- **Exercise**: Gather from the material every line that contains the string "password".
### Exercise material ###
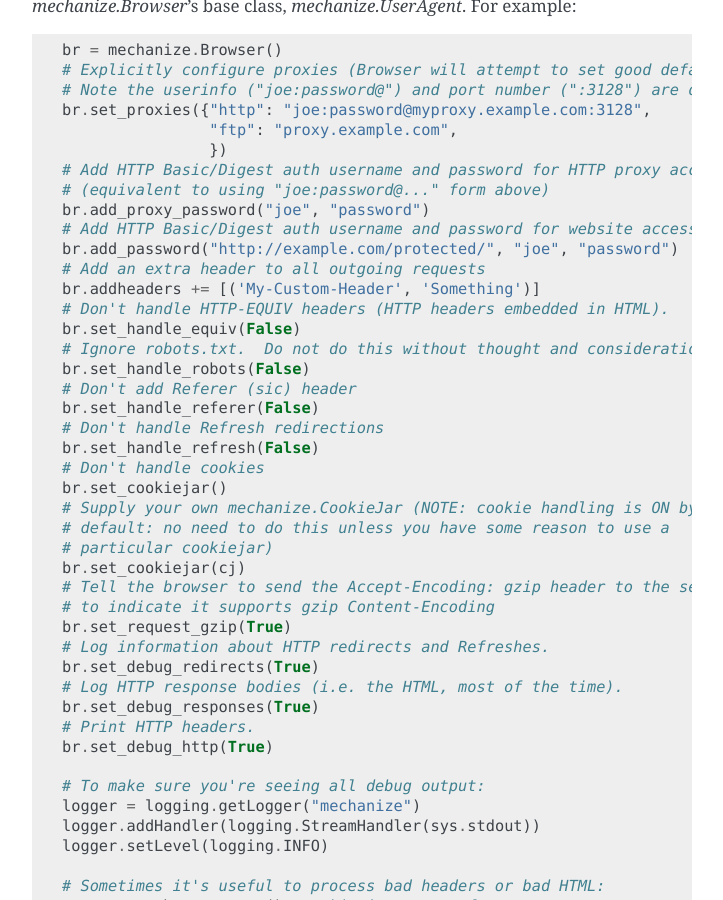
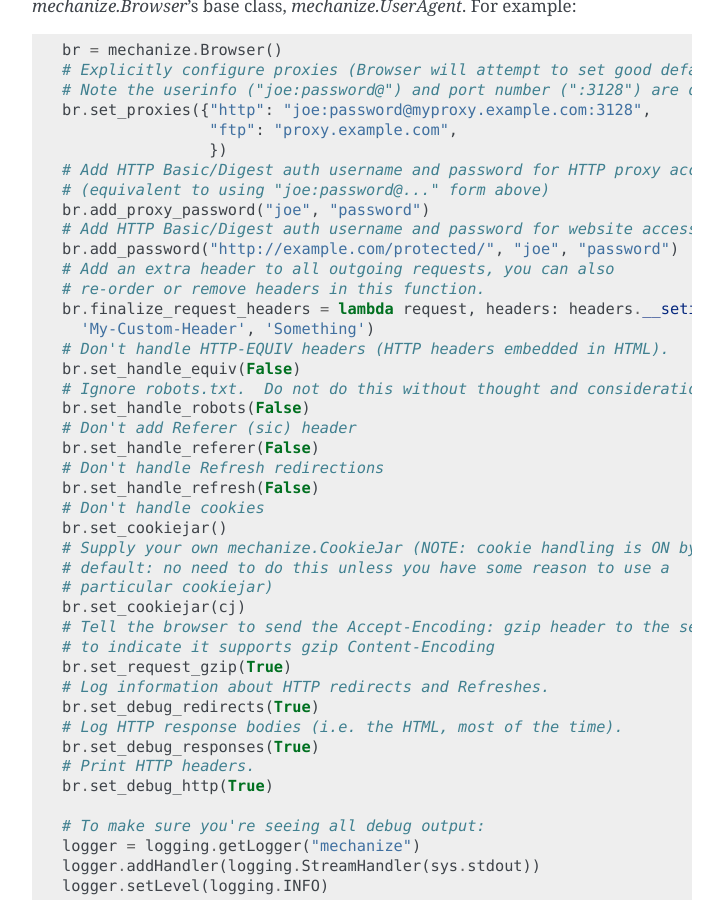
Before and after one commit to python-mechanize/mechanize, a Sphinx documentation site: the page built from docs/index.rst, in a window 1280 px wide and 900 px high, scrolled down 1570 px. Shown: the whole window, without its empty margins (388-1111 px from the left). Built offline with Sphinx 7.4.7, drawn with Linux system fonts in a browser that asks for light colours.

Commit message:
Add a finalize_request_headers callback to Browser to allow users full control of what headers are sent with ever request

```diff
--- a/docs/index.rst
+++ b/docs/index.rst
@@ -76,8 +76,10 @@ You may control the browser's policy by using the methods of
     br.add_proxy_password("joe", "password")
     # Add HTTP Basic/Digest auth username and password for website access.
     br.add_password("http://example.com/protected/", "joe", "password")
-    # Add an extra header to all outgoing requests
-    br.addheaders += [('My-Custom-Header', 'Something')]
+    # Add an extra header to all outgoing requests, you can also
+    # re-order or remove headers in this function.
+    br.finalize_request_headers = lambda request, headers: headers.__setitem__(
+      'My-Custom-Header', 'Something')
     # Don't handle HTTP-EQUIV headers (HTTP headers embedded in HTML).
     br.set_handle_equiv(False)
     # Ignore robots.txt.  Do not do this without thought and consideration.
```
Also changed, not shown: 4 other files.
###
- **Task result**:
     br.add_proxy_password("joe", "password")
     # Add HTTP Basic/Digest auth username and password for website access.
     br.add_password("http://example.com/protected/", "joe", "password")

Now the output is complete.